Web interface edit records

☆ ☆ ☆ ☆ ☆

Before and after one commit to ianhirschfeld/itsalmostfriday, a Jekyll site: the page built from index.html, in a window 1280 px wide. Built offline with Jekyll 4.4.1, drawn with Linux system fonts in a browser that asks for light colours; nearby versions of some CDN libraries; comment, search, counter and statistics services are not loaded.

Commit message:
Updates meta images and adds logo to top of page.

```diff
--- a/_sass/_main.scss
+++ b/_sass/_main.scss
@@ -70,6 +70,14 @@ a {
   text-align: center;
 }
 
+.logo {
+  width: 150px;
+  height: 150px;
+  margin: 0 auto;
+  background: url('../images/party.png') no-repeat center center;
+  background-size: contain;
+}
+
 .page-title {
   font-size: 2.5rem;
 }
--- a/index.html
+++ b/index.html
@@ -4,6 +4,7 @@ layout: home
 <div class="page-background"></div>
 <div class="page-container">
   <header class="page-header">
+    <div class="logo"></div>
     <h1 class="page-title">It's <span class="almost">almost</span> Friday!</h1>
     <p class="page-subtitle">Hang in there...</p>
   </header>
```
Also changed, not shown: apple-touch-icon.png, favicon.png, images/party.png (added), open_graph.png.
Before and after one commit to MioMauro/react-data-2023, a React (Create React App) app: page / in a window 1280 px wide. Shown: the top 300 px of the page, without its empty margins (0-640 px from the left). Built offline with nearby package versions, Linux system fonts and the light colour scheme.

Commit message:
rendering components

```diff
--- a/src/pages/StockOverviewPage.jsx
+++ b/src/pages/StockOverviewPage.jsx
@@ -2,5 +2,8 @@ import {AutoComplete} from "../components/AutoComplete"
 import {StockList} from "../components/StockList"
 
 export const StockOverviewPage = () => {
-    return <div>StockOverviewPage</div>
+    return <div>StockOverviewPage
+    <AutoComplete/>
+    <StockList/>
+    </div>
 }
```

☆ ☆ ☆ ☆ ☆

_ABOUT THIS EXERCISE_: Return the entries above unchanged, starting at the first line and stopping after the line with "Also changed, not".

_EXPECTED ANSWER_:
Before and after one commit to ianhirschfeld/itsalmostfriday, a Jekyll site: the page built from index.html, in a window 1280 px wide. Built offline with Jekyll 4.4.1, drawn with Linux system fonts in a browser that asks for light colours; nearby versions of some CDN libraries; comment, search, counter and statistics services are not loaded.

Commit message:
Updates meta images and adds logo to top of page.

```diff
--- a/_sass/_main.scss
+++ b/_sass/_main.scss
@@ -70,6 +70,14 @@ a {
   text-align: center;
 }
 
+.logo {
+  width: 150px;
+  height: 150px;
+  margin: 0 auto;
+  background: url('../images/party.png') no-repeat center center;
+  background-size: contain;
+}
+
 .page-title {
   font-size: 2.5rem;
 }
--- a/index.html
+++ b/index.html
@@ -4,6 +4,7 @@ layout: home
 <div class="page-background"></div>
 <div class="page-container">
   <header class="page-header">
+    <div class="logo"></div>
     <h1 class="page-title">It's <span class="almost">almost</span> Friday!</h1>
     <p class="page-subtitle">Hang in there...</p>
   </header>
```
Also changed, not shown: apple-touch-icon.png, favicon.png, images/party.png (added), open_graph.png.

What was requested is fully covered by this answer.